- Data for review:
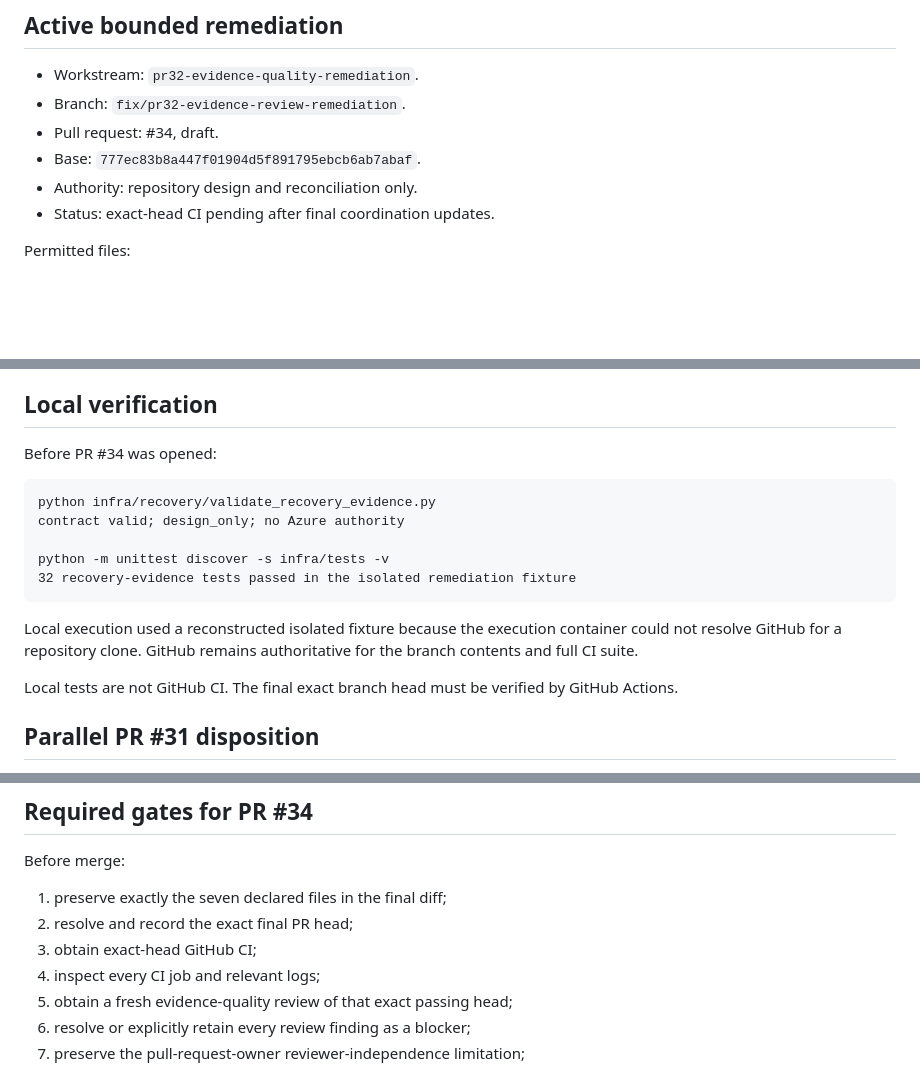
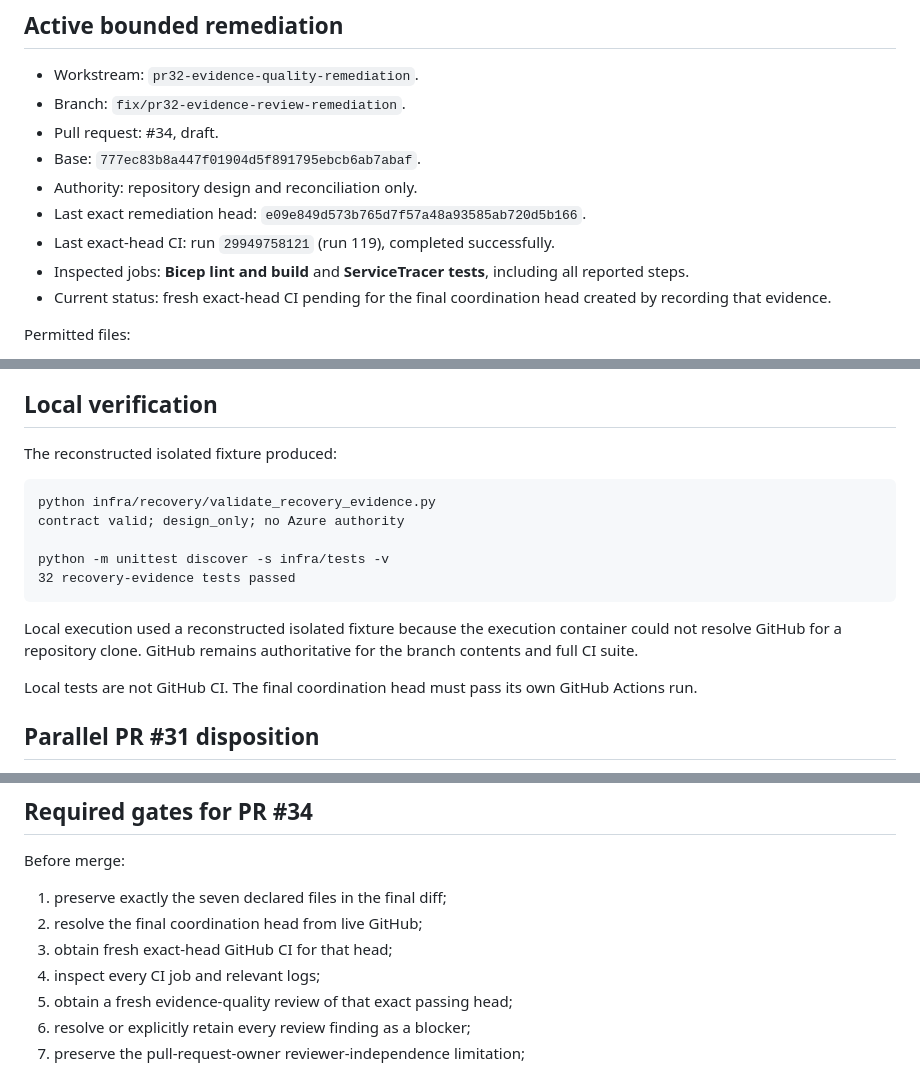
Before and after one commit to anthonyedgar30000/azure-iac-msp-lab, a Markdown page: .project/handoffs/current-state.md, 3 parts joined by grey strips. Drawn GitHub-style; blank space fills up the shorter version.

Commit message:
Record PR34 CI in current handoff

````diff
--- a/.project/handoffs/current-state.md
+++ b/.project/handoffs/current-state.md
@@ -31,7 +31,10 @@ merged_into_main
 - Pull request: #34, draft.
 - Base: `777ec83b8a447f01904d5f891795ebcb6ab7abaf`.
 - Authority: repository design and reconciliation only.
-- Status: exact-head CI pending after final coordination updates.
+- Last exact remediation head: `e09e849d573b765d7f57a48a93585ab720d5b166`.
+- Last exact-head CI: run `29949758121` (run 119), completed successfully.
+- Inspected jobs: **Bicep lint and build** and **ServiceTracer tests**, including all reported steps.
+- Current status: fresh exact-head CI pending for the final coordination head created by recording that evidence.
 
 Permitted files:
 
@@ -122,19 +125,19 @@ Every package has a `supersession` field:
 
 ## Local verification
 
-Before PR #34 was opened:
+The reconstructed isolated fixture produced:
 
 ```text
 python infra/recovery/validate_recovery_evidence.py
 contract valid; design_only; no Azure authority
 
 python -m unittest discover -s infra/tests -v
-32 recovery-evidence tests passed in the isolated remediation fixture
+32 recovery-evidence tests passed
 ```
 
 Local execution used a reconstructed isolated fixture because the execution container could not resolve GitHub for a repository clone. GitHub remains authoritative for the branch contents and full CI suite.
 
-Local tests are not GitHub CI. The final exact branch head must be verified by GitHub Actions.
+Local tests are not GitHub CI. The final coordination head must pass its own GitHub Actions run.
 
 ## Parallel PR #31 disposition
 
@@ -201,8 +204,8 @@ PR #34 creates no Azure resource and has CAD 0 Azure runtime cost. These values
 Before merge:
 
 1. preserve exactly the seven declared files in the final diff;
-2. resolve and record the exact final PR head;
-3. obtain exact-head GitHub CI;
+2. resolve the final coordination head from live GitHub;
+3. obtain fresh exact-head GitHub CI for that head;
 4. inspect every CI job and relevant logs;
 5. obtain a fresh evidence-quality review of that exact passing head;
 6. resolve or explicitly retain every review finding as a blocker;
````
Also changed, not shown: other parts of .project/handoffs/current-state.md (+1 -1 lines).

...

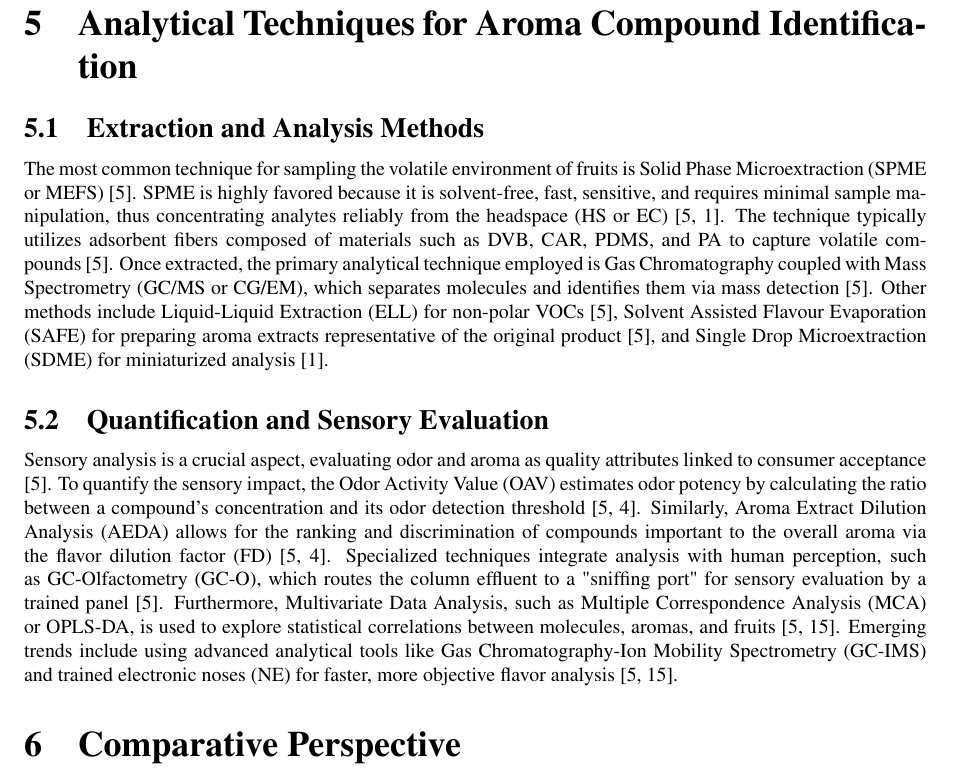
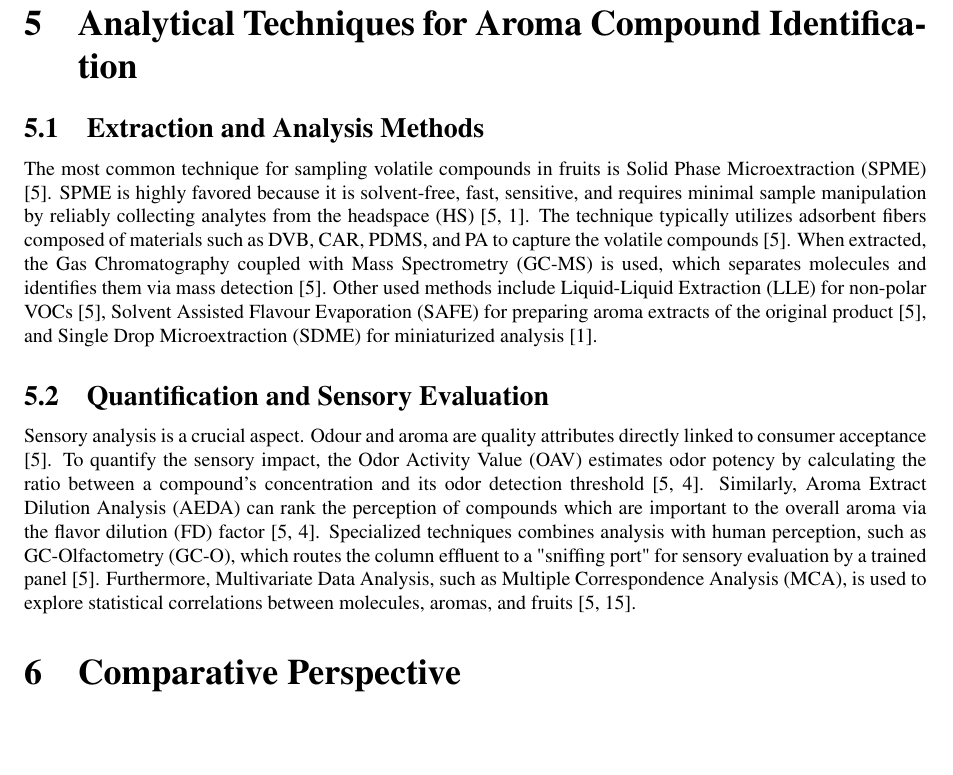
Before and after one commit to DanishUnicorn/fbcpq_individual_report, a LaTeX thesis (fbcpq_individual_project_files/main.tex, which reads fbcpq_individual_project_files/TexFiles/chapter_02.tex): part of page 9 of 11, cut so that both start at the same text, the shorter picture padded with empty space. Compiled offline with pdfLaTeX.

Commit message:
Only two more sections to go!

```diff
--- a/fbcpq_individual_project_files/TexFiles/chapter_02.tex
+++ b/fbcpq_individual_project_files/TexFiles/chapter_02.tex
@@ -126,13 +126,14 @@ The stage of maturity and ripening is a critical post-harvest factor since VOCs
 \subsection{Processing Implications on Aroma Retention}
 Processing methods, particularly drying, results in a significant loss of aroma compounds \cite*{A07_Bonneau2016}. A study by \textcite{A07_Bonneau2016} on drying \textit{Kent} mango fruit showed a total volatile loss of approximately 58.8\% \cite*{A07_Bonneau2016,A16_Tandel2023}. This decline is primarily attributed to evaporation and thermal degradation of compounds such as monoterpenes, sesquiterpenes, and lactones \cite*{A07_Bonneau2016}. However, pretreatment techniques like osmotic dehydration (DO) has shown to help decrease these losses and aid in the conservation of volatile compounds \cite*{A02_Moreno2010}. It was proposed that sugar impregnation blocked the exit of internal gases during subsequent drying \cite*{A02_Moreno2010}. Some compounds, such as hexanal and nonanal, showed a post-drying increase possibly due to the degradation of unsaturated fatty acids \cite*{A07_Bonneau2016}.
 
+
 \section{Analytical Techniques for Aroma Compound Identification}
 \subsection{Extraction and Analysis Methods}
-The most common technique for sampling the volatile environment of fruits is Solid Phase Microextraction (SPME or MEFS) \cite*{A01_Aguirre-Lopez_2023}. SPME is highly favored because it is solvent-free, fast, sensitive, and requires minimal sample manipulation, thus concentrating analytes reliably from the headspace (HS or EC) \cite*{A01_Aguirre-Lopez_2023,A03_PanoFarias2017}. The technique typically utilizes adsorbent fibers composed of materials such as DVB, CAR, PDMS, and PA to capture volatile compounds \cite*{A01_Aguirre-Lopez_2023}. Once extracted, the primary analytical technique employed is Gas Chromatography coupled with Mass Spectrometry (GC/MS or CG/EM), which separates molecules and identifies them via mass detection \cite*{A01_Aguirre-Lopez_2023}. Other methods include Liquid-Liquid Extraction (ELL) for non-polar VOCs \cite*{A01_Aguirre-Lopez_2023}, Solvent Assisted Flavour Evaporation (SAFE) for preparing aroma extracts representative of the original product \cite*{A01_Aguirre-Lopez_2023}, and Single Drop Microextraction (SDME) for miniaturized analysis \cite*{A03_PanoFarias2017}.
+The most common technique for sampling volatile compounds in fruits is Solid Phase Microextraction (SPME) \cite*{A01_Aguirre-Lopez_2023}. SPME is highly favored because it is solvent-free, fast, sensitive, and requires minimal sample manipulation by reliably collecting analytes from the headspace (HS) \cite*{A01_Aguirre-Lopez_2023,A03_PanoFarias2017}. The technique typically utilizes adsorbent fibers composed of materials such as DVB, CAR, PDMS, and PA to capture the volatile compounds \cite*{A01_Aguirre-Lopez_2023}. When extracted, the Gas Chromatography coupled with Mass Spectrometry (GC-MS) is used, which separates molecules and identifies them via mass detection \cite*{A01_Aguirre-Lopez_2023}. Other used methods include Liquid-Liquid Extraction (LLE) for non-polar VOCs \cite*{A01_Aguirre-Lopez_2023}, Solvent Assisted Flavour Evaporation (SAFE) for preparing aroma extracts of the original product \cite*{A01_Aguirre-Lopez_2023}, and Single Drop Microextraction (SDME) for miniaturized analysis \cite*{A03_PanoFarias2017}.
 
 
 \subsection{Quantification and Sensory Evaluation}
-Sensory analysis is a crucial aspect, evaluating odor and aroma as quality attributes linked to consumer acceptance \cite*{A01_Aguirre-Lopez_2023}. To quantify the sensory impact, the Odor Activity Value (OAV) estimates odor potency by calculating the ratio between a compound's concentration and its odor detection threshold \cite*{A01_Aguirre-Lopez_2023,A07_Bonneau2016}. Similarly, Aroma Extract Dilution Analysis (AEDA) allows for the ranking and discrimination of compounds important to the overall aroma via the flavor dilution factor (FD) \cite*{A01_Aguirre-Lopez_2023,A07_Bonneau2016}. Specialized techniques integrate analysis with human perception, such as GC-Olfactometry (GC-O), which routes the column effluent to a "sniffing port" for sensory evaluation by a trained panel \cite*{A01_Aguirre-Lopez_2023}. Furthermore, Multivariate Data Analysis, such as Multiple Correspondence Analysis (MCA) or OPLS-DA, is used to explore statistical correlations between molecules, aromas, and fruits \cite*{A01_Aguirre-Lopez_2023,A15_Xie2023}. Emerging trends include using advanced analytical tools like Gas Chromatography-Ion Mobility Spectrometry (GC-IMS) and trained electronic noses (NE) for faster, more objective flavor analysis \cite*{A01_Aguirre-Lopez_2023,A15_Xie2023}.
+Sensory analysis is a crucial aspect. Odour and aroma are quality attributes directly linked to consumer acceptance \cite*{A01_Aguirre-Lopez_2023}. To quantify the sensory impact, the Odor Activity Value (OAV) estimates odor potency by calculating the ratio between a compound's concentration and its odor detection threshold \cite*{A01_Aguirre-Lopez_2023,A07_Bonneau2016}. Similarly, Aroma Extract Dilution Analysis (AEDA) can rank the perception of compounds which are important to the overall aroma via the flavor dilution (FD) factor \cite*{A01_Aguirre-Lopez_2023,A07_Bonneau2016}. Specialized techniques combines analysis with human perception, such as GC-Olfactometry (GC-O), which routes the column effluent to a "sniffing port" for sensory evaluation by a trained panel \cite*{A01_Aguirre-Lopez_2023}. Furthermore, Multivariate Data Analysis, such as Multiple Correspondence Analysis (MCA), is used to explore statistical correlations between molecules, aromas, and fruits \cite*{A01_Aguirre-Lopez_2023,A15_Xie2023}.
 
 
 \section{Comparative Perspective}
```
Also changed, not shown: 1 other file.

- What the task requires:
In the entries above, which lines hold the word "recovery"? Copy them out.

- Answer to this problem:
 python infra/recovery/validate_recovery_evidence.py
-32 recovery-evidence tests passed in the isolated remediation fixture
+32 recovery-evidence tests passed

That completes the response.